Warm summer days, cloudless and perfect, were what I craved.
Of course, I still appreciate this. There is an air of ease and simple joy that arises during this time. School is out. Plants and animals come out to play. All around, life moves at a sweet, untethered pace like a melting popsicle, which can be either fast or slow, or both.
It is a sort of surface-level happiness, similar to a perfectly raked white sand beach with no rocks or current pulling you in any particular direction. Summer turns life into a blissfully lukewarm, stagnant kiddie pool. As I look back at it now with a still fond lens, it represents a naively sunny disposition that I enjoy, but know no longer serves me.
I still love the sun and, in all honesty, I still desire the bright energy it gives, but as I’ve gotten older, I can now recognize the undeniable significance of fall and what it means.
Fall is change.
Fall is the hard stuff. It is apologizing when we aren’t wrong. Facing our demons and choosing to love them. Fall is the in-between moments when we have to sit in the discomfort of ourselves. It’s the silent breath we take before the leap into the next phase. It is when we are forced to unpack the dark and dirty things we have stowed away.

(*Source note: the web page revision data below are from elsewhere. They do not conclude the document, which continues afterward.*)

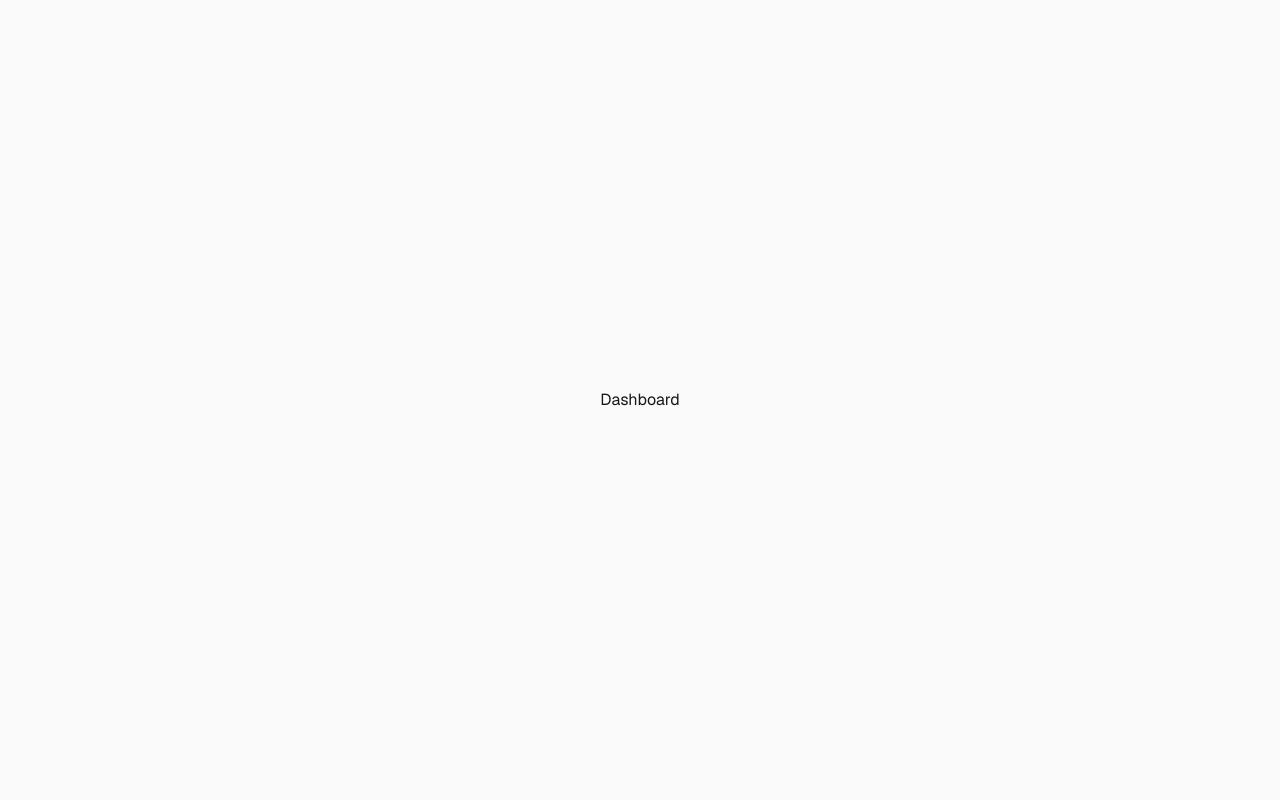
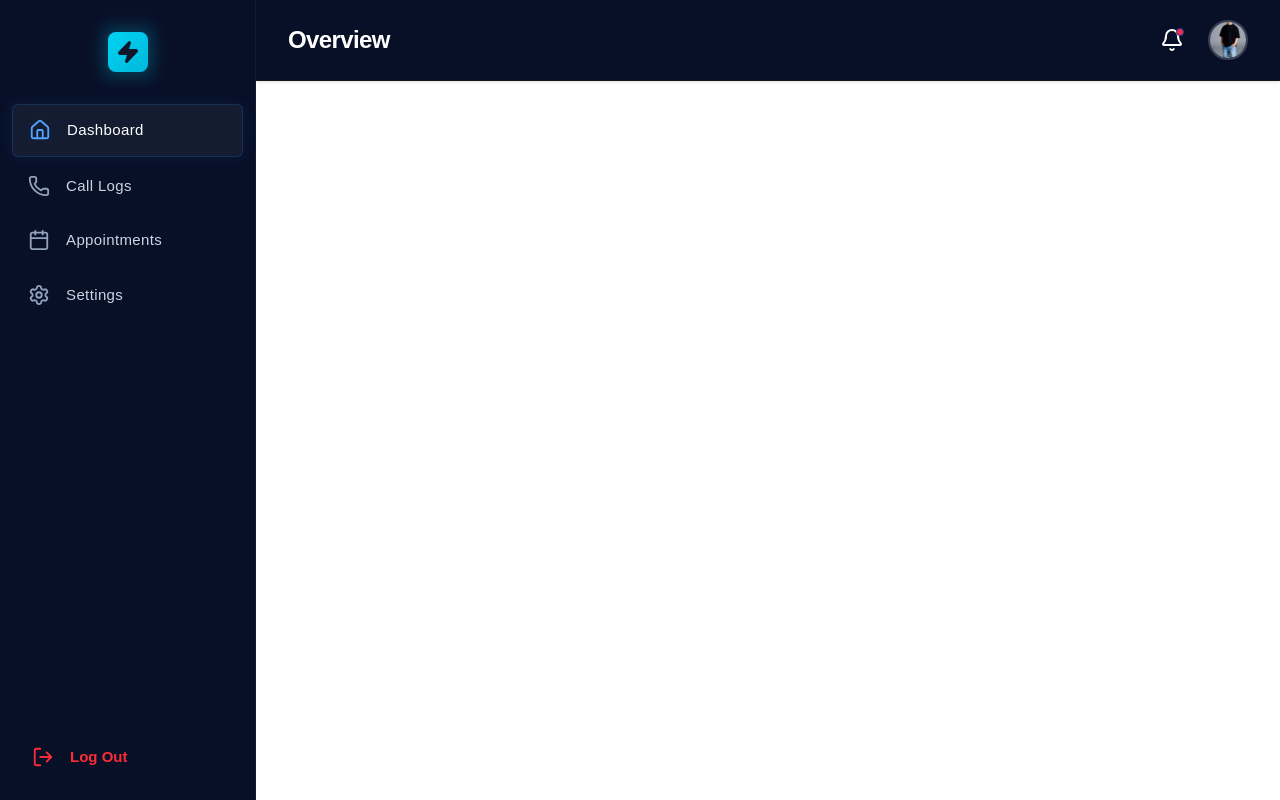
Before and after one commit to isratbiswas/betopia_dashboard, a Next.js app: page / in a window 1280 px wide. Built offline with nearby package versions, Linux system fonts and the light colour scheme.

Commit message:
create dashboard sidebar

```diff
--- a/jsconfig.json
+++ b/jsconfig.json
@@ -1,5 +1,6 @@
 {
   "compilerOptions": {
+    "baseUrl": ".",
     "paths": {
       "@/*": ["./src/*"]
     }
--- a/package.json
+++ b/package.json
@@ -9,9 +9,13 @@
     "lint": "eslint"
   },
   "dependencies": {
+    "clsx": "^2.1.1",
+    "lucide": "^0.563.0",
+    "lucide-react": "^0.563.0",
     "next": "16.1.6",
     "react": "19.2.3",
-    "react-dom": "19.2.3"
+    "react-dom": "19.2.3",
+    "tailwind-merge": "^3.4.0"
   },
   "devDependencies": {
     "@tailwindcss/postcss": "^4",
--- /dev/null
+++ b/src/app/dashboard/layout.jsx
@@ -0,0 +1,27 @@
+import DashboardNavbar from "@/components/modules/Dashboard/DashboardNavbar";
+import DashboardSideBar from "@/components/modules/Dashboard/DashboardSideBar";
+
+const DashboardLayout = async ({ children }) => {
+  return (
+    <div className="flex h-screen overflow-hidden">
+      {/* Left Sidebar */}
+      <aside className="hidden md:flex w-64 flex-col border-r bg-card">
+        <DashboardSideBar />
+      </aside>
+
+      {/* Right / Main Area */}
+      <div className="flex flex-1 flex-col overflow-hidden">
+        {/* Top Navbar */}
+
+        <DashboardNavbar />
+
+        {/* Main Content */}
+        <main className="flex-1 overflow-y-auto bg-muted/10 p-4 md:p-6">
+          {children}
+        </main>
+      </div>
+    </div>
+  );
+};
+
+export default DashboardLayout;
--- a/src/app/dashboard/page.jsx
+++ /dev/null
@@ -1,11 +0,0 @@
-import React from "react";
-
-const Dashboard = () => {
-  return (
-    <div>
-      <h1>Dashboard</h1>
-    </div>
-  );
-};
-
-export default Dashboard;
--- a/src/app/layout.js
+++ b/src/app/layout.js
@@ -12,8 +12,8 @@ const geistMono = Geist_Mono({
 });
 
 export const metadata = {
-  title: "Create Next App",
-  description: "Generated by create next app",
+  title: "Betopia Dashboard",
+  description: "Betopia Dashboard by create next app",
 };
 
 export default function RootLayout({ children }) {
--- a/src/app/page.js
+++ b/src/app/page.js
@@ -1,10 +1,9 @@
-import Image from "next/image";
-import Dashboard from "./dashboard/page";
+import DashboardLayout from "./dashboard/layout";
 
 export default function Home() {
   return (
-    <div className="flex min-h-screen items-center justify-center bg-zinc-50 font-sans dark:bg-black">
-      <Dashboard />
+    <div className="">
+      <DashboardLayout />
     </div>
   );
 }
--- /dev/null
+++ b/src/components/modules/Dashboard/DashboardNavbar.jsx
@@ -0,0 +1,13 @@
+import { getCommonNavItems } from "@/lib/navItems.config";
+import DashboardNavbarContent from "./DashboardNavbarContent";
+
+const DashboardNavbar = () => {
+  const navItems = getCommonNavItems;
+  return (
+    <div>
+      <DashboardNavbarContent navItems={navItems} />
+    </div>
+  );
+};
+
+export default DashboardNavbar;
--- /dev/null
+++ b/src/components/modules/Dashboard/DashboardNavbarContent.jsx
@@ -0,0 +1,43 @@
+import { BellIcon } from "lucide-react";
+import Image from "next/image";
+import React from "react";
+
+const DashboardNavbarContent = ({ navItems }) => {
+  return (
+    <header className="sticky top-0 z-50 w-full border-b bg-[#081028] shadow-sm">
+      <div className="flex items-center justify-between h-20 px-6 md:px-8">
+        {/* Left: Page Title */}
+        <h1 className="text-white text-2xl font-semibold tracking-tight">
+          {/* <h3>
+            {navItems[0]?.items((item, index) => (
+              <h3 key={index}>{item.title}</h3>
+            ))}
+          </h3> */}
+          <h3>Overview</h3>
+        </h1>
+
+        {/* Right: Icons & Profile */}
+        <div className="flex items-center gap-6">
+          {/* Notification Bell */}
+          <button className="relative text-white hover:text-gray-200 transition-colors">
+            <BellIcon size={24} strokeWidth={2} />
+            {/* Notification dot */}
+            <span className="absolute top-0 right-0 w-2 h-2 bg-red-500 rounded-full border border-blue-800"></span>
+          </button>
+
+          {/* User Avatar */}
+          <div className="relative w-10 h-10 overflow-hidden rounded-full border-2 border-white/20">
+            <Image
+              src="/nav.jpg"
+              alt="User Avatar"
+              fill
+              className="object-cover"
+            />
+          </div>
+        </div>
+      </div>
+    </header>
+  );
+};
+
+export default DashboardNavbarContent;
--- /dev/null
+++ b/src/components/modules/Dashboard/DashboardSideBar.jsx
@@ -0,0 +1,13 @@
+import { getCommonNavItems } from "@/lib/navItems.config";
+import DashboardSideBarContent from "./DashboardSideBarContent";
+
+const DashboardSideBar = () => {
+  const navItems = getCommonNavItems();
+  return (
+    <div>
+      <DashboardSideBarContent navItems={navItems} />
+    </div>
+  );
+};
+
+export default DashboardSideBar;
--- /dev/null
+++ b/src/components/modules/Dashboard/DashboardSideBarContent.jsx
@@ -0,0 +1,76 @@
+"use client";
+
+import Link from "next/link";
+import { usePathname } from "next/navigation";
+import { Home, Phone, Calendar, Settings, LogOut, Zap } from "lucide-react";
+
+const DashboardSideBarContent = ({ navItems }) => {
+  const pathname = usePathname();
+
+  // Mapping specific icons based on the UI image provided
+  const getIcon = (title) => {
+    const iconMap = {
+      "dashboard overview": <Home size={22} />,
+      "call logs": <Phone size={22} />,
+      appointments: <Calendar size={22} />,
+      settings: <Settings size={22} />,
+    };
+    return iconMap[title.toLowerCase()] || <Home size={22} />;
+  };
+
+  return (
+    <aside className="flex flex-col h-screen w-64 bg-[#081028] border-r border-white/5 text-slate-300">
+      {/* Logo Section */}
+      <div className="flex items-center justify-center py-8">
+        <div className="relative group">
+          {/* Inner Cyan Glow */}
+          <div className="absolute -inset-1 bg-cyan-400 rounded blur opacity-25 group-hover:opacity-50 transition duration-1000"></div>
+          <div className="relative bg-gradient-to-br from-cyan-400 to-cyan-500 p-2 rounded-lg">
+            <Zap className="text-slate-900 fill-slate-900" size={24} />
+          </div>
+        </div>
+      </div>
+
+      {/*  Navigation Items */}
+      <nav className="flex-1 px-3 space-y-1">
+        {navItems[0]?.items.map((item, index) => {
+          const isActive = pathname === item.href;
+
+          return (
+            <Link
+              key={index}
+              href={item.href}
+              className={`flex items-center gap-4 px-4 py-3.5 rounded-md transition-all duration-300 group ${
+                isActive
+                  ? "bg-[#1e293b]/50 text-white shadow-[0_0_15px_rgba(59,130,246,0.1)] border border-blue-500/20"
+                  : "hover:bg-white/5 hover:text-white"
+              }`}
+            >
+              <span
+                className={`${isActive ? "text-blue-400" : "text-slate-400 group-hover:text-white"}`}
+              >
+                {getIcon(item.title)}
+              </span>
+              <span className="text-[15px] font-medium tracking-wide">
+                {item.title}
+              </span>
+            </Link>
+          );
+        })}
+      </nav>
+
+      {/* 3. Bottom Logout */}
+      <div className="p-4 mt-auto">
+        <button className="flex items-center gap-4 px-4 py-4 w-full text-red-500 hover:bg-red-500/5 rounded-xl transition-all group">
+          <LogOut
+            size={22}
+            className="group-hover:-translate-x-1 transition-transform"
+          />
+          <span className="text-[15px] font-bold">Log Out</span>
+        </button>
+      </div>
+    </aside>
+  );
+};
+
+export default DashboardSideBarContent;
--- /dev/null
+++ b/src/lib/navItems.config.js
@@ -0,0 +1,28 @@
+export const getCommonNavItems = () => {
+  return [
+    {
+      items: [
+        {
+          title: "Dashboard",
+          href: "/",
+          // icon: Home,
+        },
+        {
+          title: "Call Logs",
+          href: "/call",
+          // icon: Phone,
+        },
+        {
+          title: "Appointments",
+          href: "/appointment",
+          // icon: Calender,
+        },
+        {
+          title: "Settings",
+          href: "/setting",
+          // icon: Settings,
+        },
+      ],
+    },
+  ];
+};
```
Also changed, not shown: tsconfig.json (deleted, +0 -37 lines), public/nav.jpg (added), 1 other file (tests, documents, lock files or other folders).
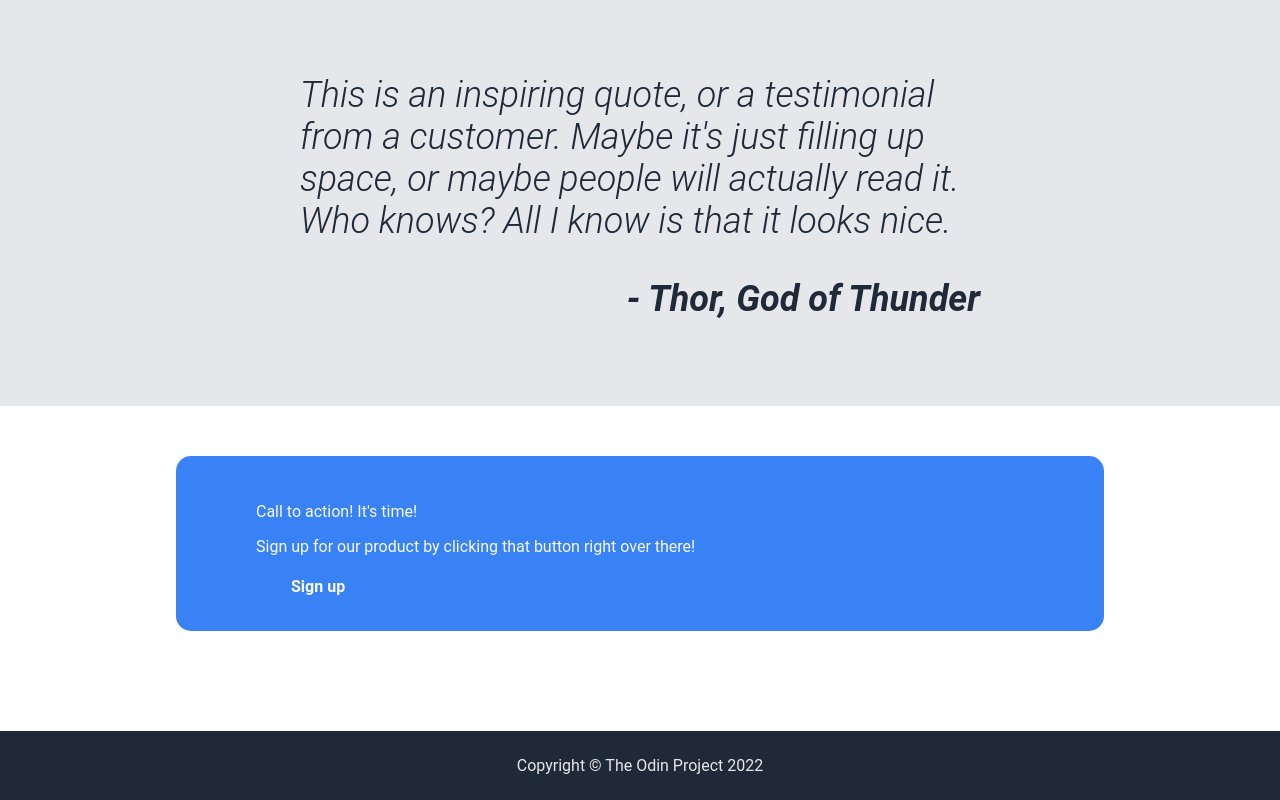
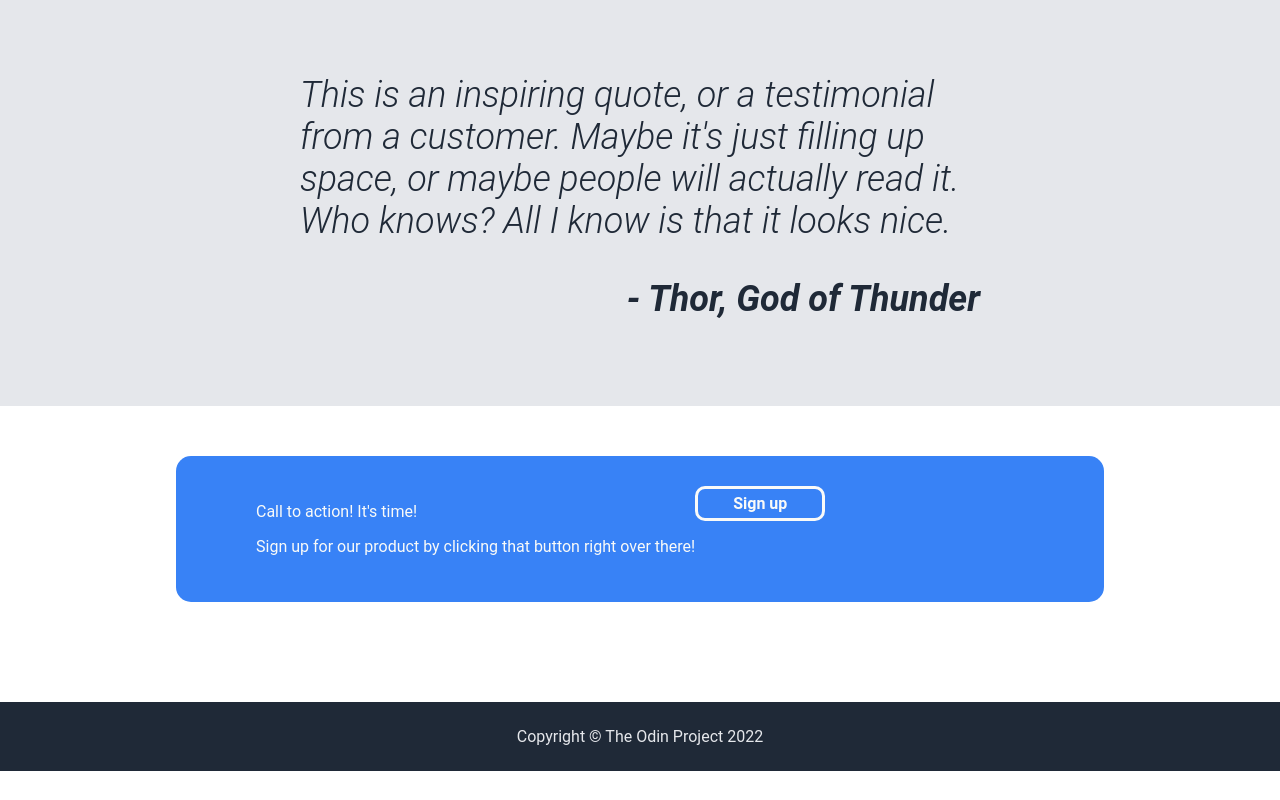
Before and after one commit to neelyv/landing-page, a plain HTML site: page index.html in a window 1280 px wide. Shown: the part 634-1434 px from the top of the page. After the commit the page ends 1405 px from the top, so only its background shows below. Drawn offline with Linux system fonts and the light colour scheme.

Commit message:
Add white border to button-sign-up when inside call-to-action div

```diff
--- a/style.css
+++ b/style.css
@@ -150,6 +150,11 @@ h1 {
     padding: 30px 80px;
     width: 60%;
     margin: 50px auto;
+    display: flex;
+}
+
+.call-to-action .button-sign-up {
+    border: 3px solid #F9FAF8;
 }
 
 /* -------------------------
```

Or sitting next to a frost-gilded window that asks us to answer the question we’d boxed up for the summer: who are we? What do we want our story to be? How are we going to get there?
The chill nipping at your side is a physical manifestation of the emotional apprehension; your hair follicles stand at attention as if they already know the next chapter is coming and they’re stretching out to see it. Maybe that’s why it’s called chicken skin? Indicative of both the way it looks and the chicken-scared human presenting it.
There is a long road along a reservoir where I grew up that is dotted with trees every few feet. They stand there, year after year, serving as alarm clocks for the onset of fall.
As they do their seasonal outfit change, the leaves start to curl within themselves and the bright green color recedes from their flesh. They age. We age. Like a snake shedding its skin, they must relinquish the old parts of themselves.
I used to view the change in color on the leaves as something dull and sad, but I thought on it more recently and I remembered the few weeks before the leaves turned the color of burnt pie crust, the few days when the beards of these trees became marbled in all the tones of fire—yellow, orange, red, and the colors there are no name for besides pure awe. I know now what it meant to teach me. Yes, there is beauty in the budding greens and warm waters of our summer, but it is in the fall when we get to see the true depth and range of a thing.
Fall is the brooding, cinnamon-scented, grey-faced stepsister of summer, and like the tireless hours of training before a big show, fall flies under the radar and goes without praise, but it is here in the fog and misty rains where the real magic happens. Where slowly, and with great deliberation, the caterpillar can become the bright winged butterfly we all love to marvel at. To get there it must wrap itself in a hard casing and, literally, liquify every part of itself. And then, once everything is broken and changed, it can rearrange into the new being it was meant to become.
But all the same, that is the whimsical edge I have found in fall.